Given his sudden #urry of movement, apprentices trailing like a constellation behind him, I assumed some palace staff member had just reached him with news of Annora’s arrival.
Zeke dropped back a step, and I leaned toward him.
“I don’t know how,” I breathed, too quietly for the others to hear, “but the intruder is with him.”
Zeke angled toward me, his brows drawing together. I #icked my eyes to the main door in the elements wing of the Guild, conscious that Annora watched us with keen interest. He swung his gaze that way in time to see the set of stately double doors burst open.
The tall "gure of Drake emerged, striding into the courtyard with all the authority of his age and position. Following only steps behind was a small crowd comprised of his apprentices, other elements mages they had gathered on the way, and a number of servants in blue and gold livery.
Zeke tensed, his eyes running over the people pouring out the door, ready to spring when the intruder appeared. But after a moment, he looked back at me with confusion in his eyes. There was no one out of place.

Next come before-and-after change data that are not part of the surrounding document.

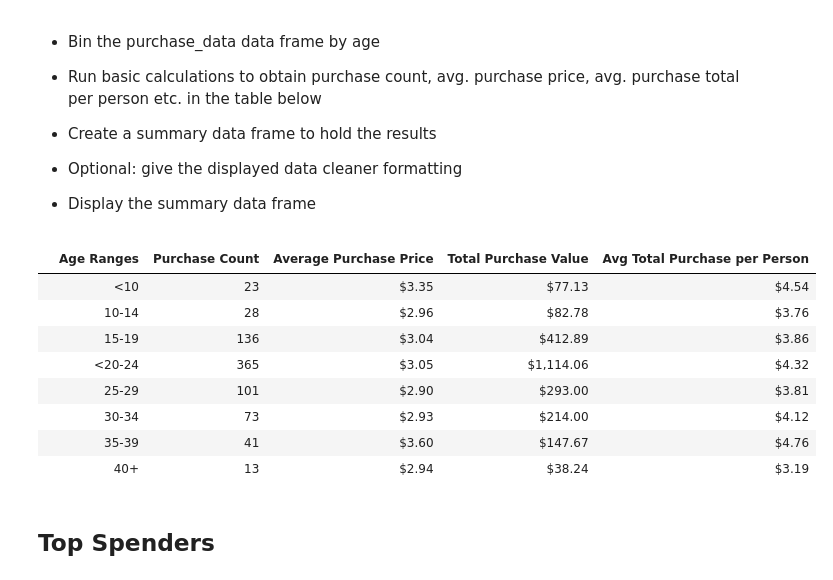
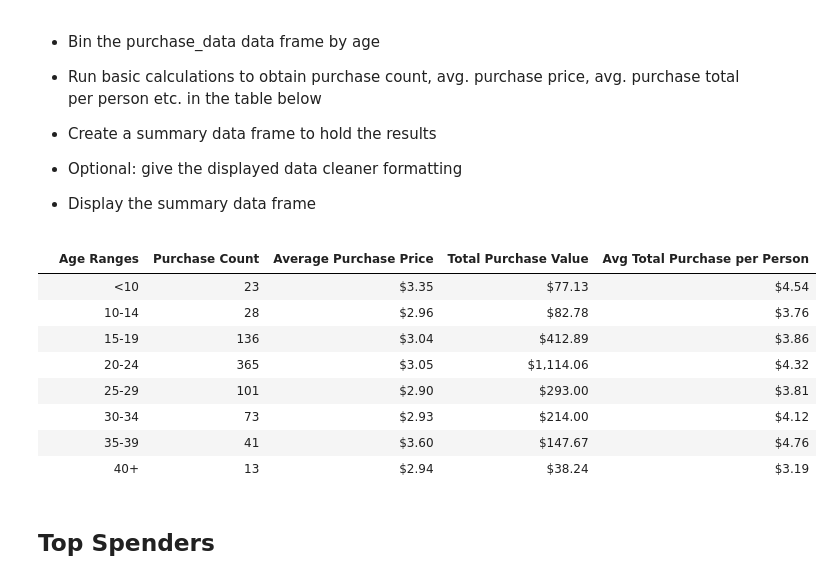
Before and after one commit to jessches5/pandas-challenge, a Jupyter notebook: HeroesOfPymoli/HeroesOfPymoli_starter.ipynb, the cells around one changed output. Drawn from its saved outputs; the diff is of its cells as text; code cells hidden in the pictures.

```diff
--- a/HeroesOfPymoli/HeroesOfPymoli_starter.ipynb
+++ b/HeroesOfPymoli/HeroesOfPymoli_starter.ipynb
@@ -494,7 +494,7 @@ all_age_group_df = pd.DataFrame([{"Age Ranges": "<10",
                             "Total Purchase Value": total_teens,
                             "Avg Total Purchase per Person": avg_per_teen},
 
-                            {"Age Ranges": "<20-24",
+                            {"Age Ranges": "20-24",
                            "Purchase Count": all_early_twenties_players,
                            "Average Purchase Price": avg_early_twenties,
                             "Total Purchase Value": total_early_twenties,
@@ -506,34 +506,34 @@ all_age_group_df = pd.DataFrame([{"Age Ranges": "<10",
                             "Total Purchase Value": total_late_twenties,
                             "Avg Total Purchase per Person": avg_per_late_twenties},
 
                             {"Age Ranges": "30-34",
                           "Purchase Count": all_early_thirties_players,
                            "Average Purchase Price": avg_early_thirties,
                             "Total Purchase Value": total_early_thirties,
                             "Avg Total Purchase per Person": avg_per_early_thirties},
 
                             {"Age Ranges": "35-39",
                           "Purchase Count": all_late_thirties_players,
                            "Average Purchase Price": avg_late_thirties,
                             "Total Purchase Value": total_late_thirties,
                             "Avg Total Purchase per Person": avg_per_late_thirties},
 
                              {"Age Ranges": "40+",
                            "Purchase Count": all_mature_players,
                            "Average Purchase Price": avg_mature,
                             "Total Purchase Value": total_mature,
                             "Avg Total Purchase per Person": avg_per_mature},
                           ], index=['','','','','','','',''])
 all_age_group_df["Average Purchase Price"] = all_age_group_df["Average Purchase Price"].map("${:,.2f}".format)
 all_age_group_df["Total Purchase Value"] = all_age_group_df["Total Purchase Value"].map("${:,.2f}".format)
 all_age_group_df["Avg Total Purchase per Person"] = all_age_group_df["Avg Total Purchase per Person"].map("${:,.2f}".format)
 all_age_group_df
 # %% [output]
 |  | Age Ranges | Purchase Count | Average Purchase Price | Total Purchase Value | Avg Total Purchase per Person |
 |  | <10 | 23 | $3.35 | $77.13 | $4.54 |
 |  | 10-14 | 28 | $2.96 | $82.78 | $3.76 |
 |  | 15-19 | 136 | $3.04 | $412.89 | $3.86 |
-|  | <20-24 | 365 | $3.05 | $1,114.06 | $4.32 |
+|  | 20-24 | 365 | $3.05 | $1,114.06 | $4.32 |
 |  | 25-29 | 101 | $2.90 | $293.00 | $3.81 |
 |  | 30-34 | 73 | $2.93 | $214.00 | $4.12 |
 |  | 35-39 | 41 | $3.60 | $147.67 | $4.76 |
```
Also changed, not shown: parts of 1 cell of this notebook, 1 other file.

I frowned, equally bewildered. “He’s there! But I don’t...” I trailed off, concentrating. The milling crowd made it hard to match the view before my eyes with my sense of the many abilities.
One of the men in blue and gold took a step in our direction, and I clutched Zeke’s arm.
“That’s him!” I hissed. “He’s dressed as a servant!”
Zeke didn’t hesitate. The man’s eyes came up to meet mine, and he broke into a sprint. But Zeke moved equally quickly.
They collided in the center of the courtyard, long before the man could reach either me or the nomad delegation. Zeke tackled him around the middle, sending them both crashing to the ground.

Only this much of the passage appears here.